Just before entering I went to use the bathroom and almost bumped into a giant. I took a double glance and realized who it was – none other than Kareem Abdul-Jabbar. That’s right, one of the best basketball players of all time there at the Hagia Sofia. It wasn’t long before the masses gathered.

One of the greatest basketball players of all time in Instanbul


Scott and I spend the better part of two hours roaming through the massive building, brushing up on our history and being amazed by the sheer magnitude of everything inside. This was one of those moments that I wished I had paid more attention in my history classes.
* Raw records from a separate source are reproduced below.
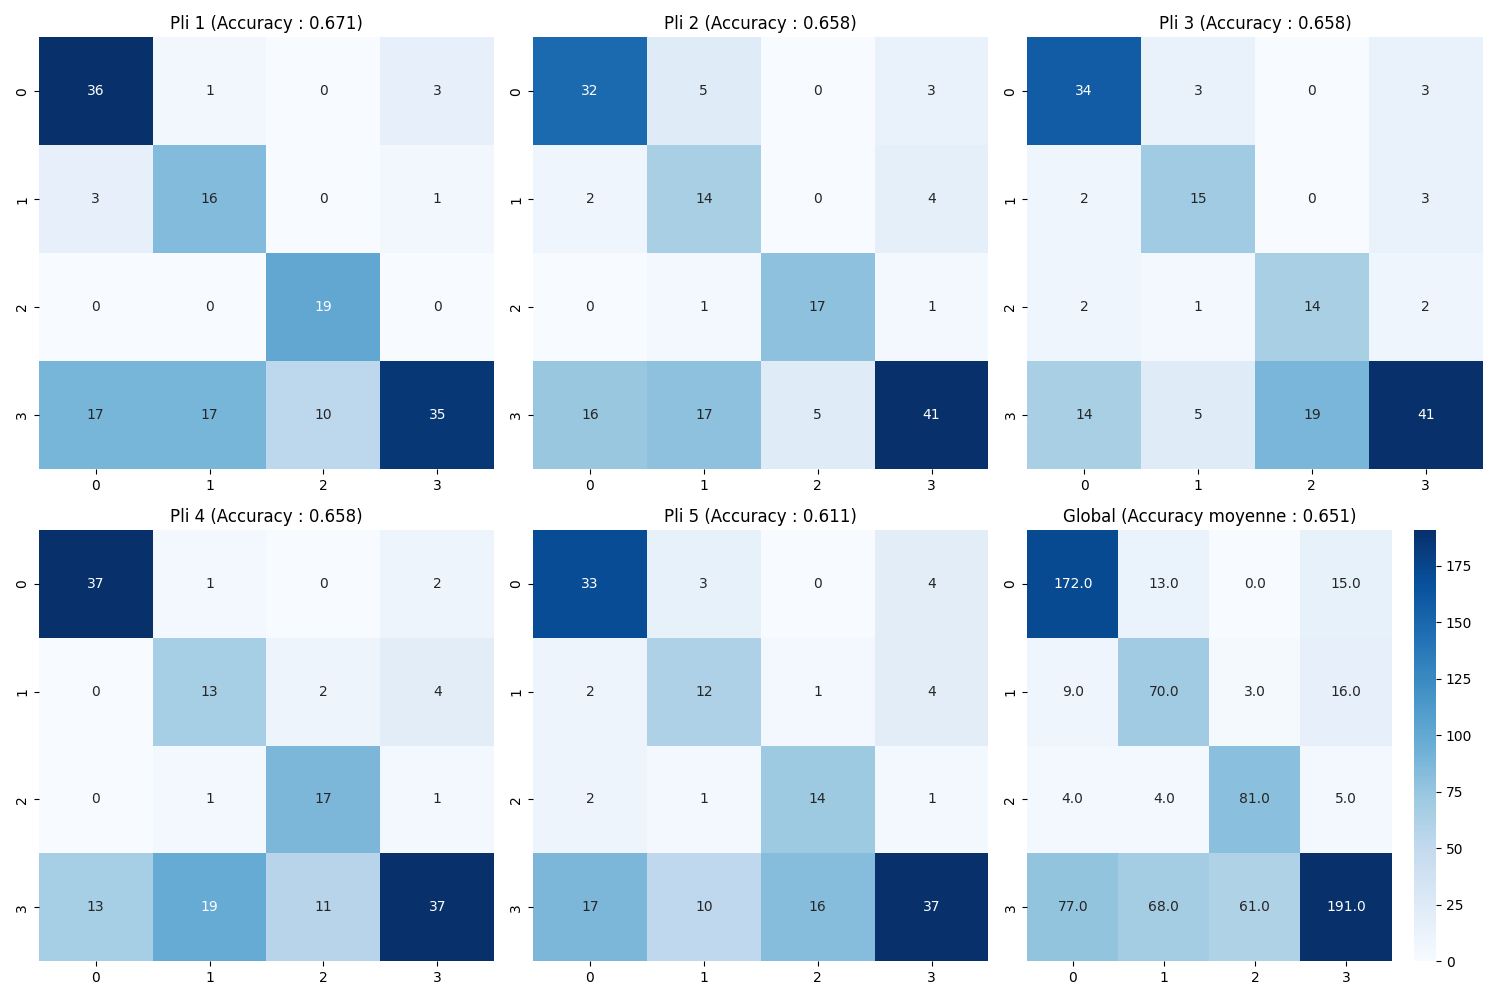
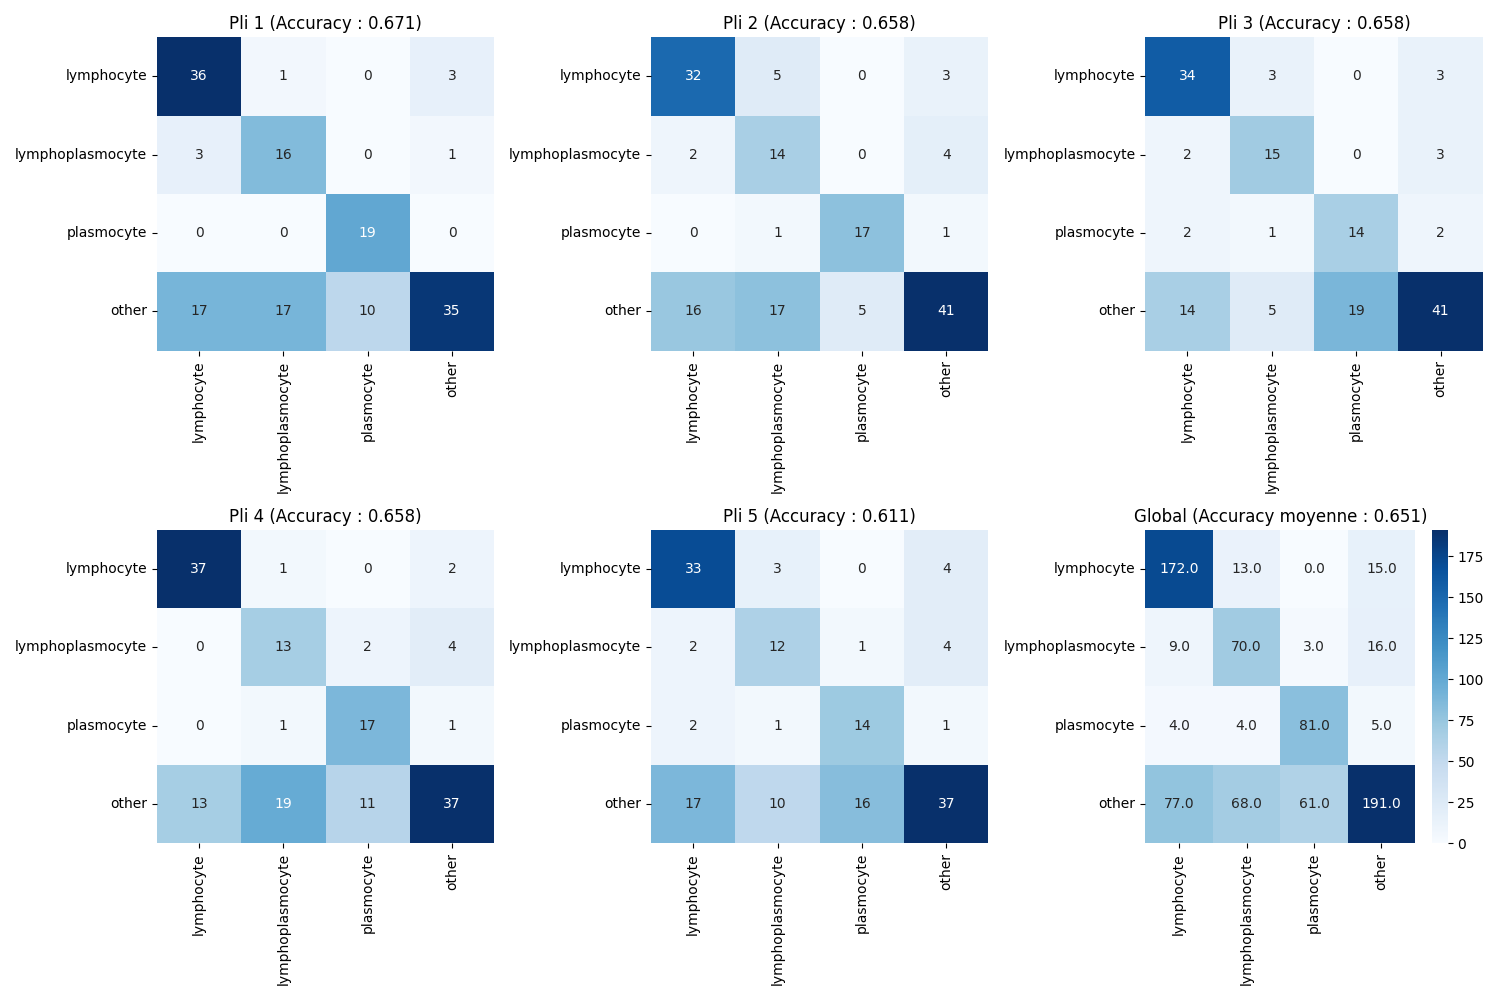
Fix KNN and logistic regression self-training scripts + Results (k=1 ; k=5 ; k=28 and logistic regression)

diff --git a/knn_self.py b/knn_self.py
@@ -19,6 +19,7 @@ def load_and_scale_data():
 
     X_labeled = labeled_data['X']
     y_labeled = labeled_data['y']
+    class_names = labeled_data['class_names']
     X_unlabeled = unlabeled_data['X_unlabeled']
 
     # Découper les données étiquetées en ensembles d'entraînement et de test
@@ -32,7 +33,7 @@ def load_and_scale_data():
     X_test = scaler.transform(X_test)
     X_unlabeled = scaler.transform(X_unlabeled)
 
-    return X_train, X_test, y_train, y_test, X_unlabeled
+    return X_train, X_test, y_train, y_test, X_unlabeled, class_names
 
 
 def iterative_self_training(X_labeled, y_labeled, X_unlabeled, n_neighbors, confidence_threshold=0.9, max_iterations=3, min_samples_per_class=10):
@@ -82,7 +83,7 @@ def iterative_self_training(X_labeled, y_labeled, X_unlabeled, n_neighbors, conf
     return knn
 
 
-def cross_validate_self_training(X_labeled, y_labeled, X_unlabeled, n_splits=5, n_neighbors=5):
+def cross_validate_self_training(X_labeled, y_labeled, X_unlabeled, n_splits=5, n_neighbors=28):
     """Effectuer une validation croisée sur les données étiquetées de base après un self-training sur les données étiquetées et non étiquetées."""
     # Faire le self-training avant la validation croisée
     model = iterative_self_training(
@@ -125,7 +126,7 @@ def cross_validate_self_training(X_labeled, y_labeled, X_unlabeled, n_splits=5, 
     return results, models
 
 
-def visualize_results(results, n_classes, n_neighbors):
+def visualize_results(results, n_classes, n_neighbors, class_names):
     """Visualiser les matrices de confusion et les précisions."""
     fig, axes = plt.subplots(2, 3, figsize=(15, 10))
     axes = axes.flatten()
@@ -134,14 +135,14 @@ def visualize_results(results, n_classes, n_neighbors):
     global_matrix = np.zeros((n_classes, n_classes))
     for i, result in enumerate(results):
         if i < 5:  # Tracer les 5 premiers plis seulement
-            sns.heatmap(result['conf_matrix'], annot=True, fmt='d',
-                        cmap='Blues', ax=axes[i], cbar=False)
+            sns.heatmap(result['conf_matrix'], annot=True, fmt='d', cmap='Blues',
+                        xticklabels=class_names, yticklabels=class_names, ax=axes[i], cbar=False)
             axes[i].set_title(f"Pli {i + 1} (Accuracy : {result['accuracy']:.3f})")
         global_matrix += result['conf_matrix']
 
     # Tracer la matrice globale
     sns.heatmap(global_matrix, annot=True, fmt='.1f', cmap='Blues',
-                ax=axes[-1], cbar=True)
+                xticklabels=class_names, yticklabels=class_names, ax=axes[-1], cbar=True)
     axes[-1].set_title(f"Global (Accuracy moyenne : {np.mean([r['accuracy'] for r in results]):.3f})")
 
     plt.tight_layout()
@@ -149,7 +150,7 @@ def visualize_results(results, n_classes, n_neighbors):
     plt.close()
 
 
-def evaluate_final_performance(y_test, y_pred, n_neighbors):
+def evaluate_final_performance(y_test, y_pred, n_neighbors, class_names):
     """Évaluer la performance finale avec plusieurs métriques."""
     print("\nPerformance finale sur le jeu de test :")
     print("-" * 50)
@@ -159,7 +160,7 @@ def evaluate_final_performance(y_test, y_pred, n_neighbors):
     print("\nMatrice de confusion :")
     conf_mat = confusion_matrix(y_test, y_pred)
     plt.figure(figsize=(10, 8))
-    sns.heatmap(conf_mat, annot=True, fmt='d', cmap='Blues')
+    sns.heatmap(conf_mat, annot=True, fmt='d', cmap='Blues', xticklabels=class_names, yticklabels=class_names)
     plt.title('Matrice de confusion - Jeu de test')
     plt.savefig(f'test_confusion_matrix_knn_k={n_neighbors}_self.png')
     plt.close()
@@ -167,11 +168,13 @@ def evaluate_final_performance(y_test, y_pred, n_neighbors):
 
 
 # Exécution principale
-n_neighbors = 5
-X_train, X_test, y_train, y_test, X_unlabeled = load_and_scale_data()
+n_neighbors = 28
+X_train, X_test, y_train, y_test, X_unlabeled, class_names = load_and_scale_data()
 
 # Validation croisée sur les données d'entraînement
 results, models = cross_validate_self_training(X_train, y_train, X_unlabeled)
+
+visualize_results(results, len(np.unique(y_train)), n_neighbors, class_names)
 
 final_model = models[-1]  # Choisir le dernier modèle cloné
 
@@ -179,4 +182,4 @@ final_model = models[-1]  # Choisir le dernier modèle cloné
 y_pred = final_model.predict(X_test)
 
 # Évaluation finale sur le jeu de test
-evaluate_final_performance(y_test, y_pred, n_neighbors)
+evaluate_final_performance(y_test, y_pred, n_neighbors, class_names)

diff --git a/logistic_regression_self.py b/logistic_regression_self.py
@@ -19,6 +19,7 @@ def load_and_scale_data():
 
     X_labeled = labeled_data['X']
     y_labeled = labeled_data['y']
+    class_names = labeled_data['class_names']
     X_unlabeled = unlabeled_data['X_unlabeled']
 
     # Découper les données étiquetées en ensembles d'entraînement et de test
@@ -32,7 +33,7 @@ def load_and_scale_data():
     X_test = scaler.transform(X_test)
     X_unlabeled = scaler.transform(X_unlabeled)
 
-    return X_train, X_test, y_train, y_test, X_unlabeled
+    return X_train, X_test, y_train, y_test, X_unlabeled, class_names
 
 
 def iterative_self_training(X_labeled, y_labeled, X_unlabeled, confidence_threshold=0.8, max_iterations=3, min_samples_per_class=10):
@@ -125,7 +126,7 @@ def cross_validate_self_training(X_labeled, y_labeled, X_unlabeled, n_splits=5):
     return results, models
 
 
-def visualize_results(results, n_classes):
+def visualize_results(results, n_classes, class_names):
     """Visualiser les matrices de confusion et les précisions."""
     fig, axes = plt.subplots(2, 3, figsize=(15, 10))
     axes = axes.flatten()
@@ -134,13 +135,13 @@ def visualize_results(results, n_classes):
     global_matrix = np.zeros((n_classes, n_classes))
     for i, result in enumerate(results):
         if i < 5:  # Tracer les 5 premiers plis seulement
-            sns.heatmap(result['conf_matrix'], annot=True, fmt='d',
-                        cmap='Blues', ax=axes[i], cbar=False)
+            sns.heatmap(result['conf_matrix'], annot=True, fmt='d', cmap='Blues',
+                        xticklabels=class_names, yticklabels=class_names, ax=axes[i], cbar=False)
             axes[i].set_title(f"Pli {i + 1} (Accuracy : {result['accuracy']:.3f})")
         global_matrix += result['conf_matrix']
 
     # Tracer la matrice globale
-    sns.heatmap(global_matrix, annot=True, fmt='.1f', cmap='Blues',
+    sns.heatmap(global_matrix, annot=True, fmt='.1f', cmap='Blues', xticklabels=class_names, yticklabels=class_names,
                 ax=axes[-1], cbar=True)
     axes[-1].set_title(f"Global (Accuracy moyenne : {np.mean([r['accuracy'] for r in results]):.3f})")
 
@@ -149,7 +150,7 @@ def visualize_results(results, n_classes):
     plt.close()
 
 
-def evaluate_final_performance(y_test, y_pred):
+def evaluate_final_performance(y_test, y_pred, class_names):
     """Évaluer la performance finale avec plusieurs métriques."""
     print("\nPerformance finale sur le jeu de test :")
     print("-" * 50)
@@ -159,7 +160,7 @@ def evaluate_final_performance(y_test, y_pred):
     print("\nMatrice de confusion :")
     conf_mat = confusion_matrix(y_test, y_pred)
     plt.figure(figsize=(10, 8))
-    sns.heatmap(conf_mat, annot=True, fmt='d', cmap='Blues')
+    sns.heatmap(conf_mat, annot=True, fmt='d', cmap='Blues', xticklabels=class_names, yticklabels=class_names,)
     plt.title('Matrice de confusion - Jeu de test')
     plt.savefig('test_confusion_matrix_logistic_self.png')
     plt.close()
@@ -168,10 +169,11 @@ def evaluate_final_performance(y_test, y_pred):
 
 # Exécution principale
 n_neighbors = 5
-X_train, X_test, y_train, y_test, X_unlabeled = load_and_scale_data()
-
+X_train, X_test, y_train, y_test, X_unlabeled, class_names = load_and_scale_data()
 # Validation croisée sur les données d'entraînement
 results, models = cross_validate_self_training(X_train, y_train, X_unlabeled)
+
+visualize_results(results, len(np.unique(y_train)), class_names)
 
 # Sélectionner le dernier modèle cloné
 final_model = models[-1]
@@ -180,4 +182,4 @@ final_model = models[-1]
 y_pred = final_model.predict(X_test)
 
 # Évaluation finale sur le jeu de test
-evaluate_final_performance(y_test, y_pred)
+evaluate_final_performance(y_test, y_pred, class_names)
We strolled back to the Ave while eating way too many olives and decided to stop and try a traditional narghile, or water pipe. Apple was the flavor of choice, which we coupled with some turkish tea to end the afternoon. Then, realizing that we needed to figure out what to do with our next few days, we made plans with the hostel to talk with some of their friends about day trips.

The day ended at an upscale Turkish restaurant without English menus or waiters (great experience), a few beers and a noisy hostel room.

The next morning we visited the Basilica Cistern, the largest one under Istanbul. It was built under the rule of the Emperor Justinian I in the 6th century AD. Two Medusa heads were found at the base of a few columns, and it is still uncertain to why they are upside down and sideways, but probably just for accurate support. The tour itself wasn’t too spectacular, but the site itself was still impressive.

Cool view from inside

Sideways Medusa head...

We strolled along the Bosphorus Straight until arriving back near the Beyoğlu area and stopped in a local restaurant for some Manti (recommended by our friends at the hostel). Manti is a type of dumpling or ravioli filled with spiced meats, such as beef or lamb, and topped with garlic and yogurt – delicious!

Looks like we will be heading into central Turkey for a day. Supposedly a lot of history and beautiful views. We are taking a ten-hour night bus to get there, spending all day absorbing as much as possible, then doing the same to get back to Istanbul. Wish me luck!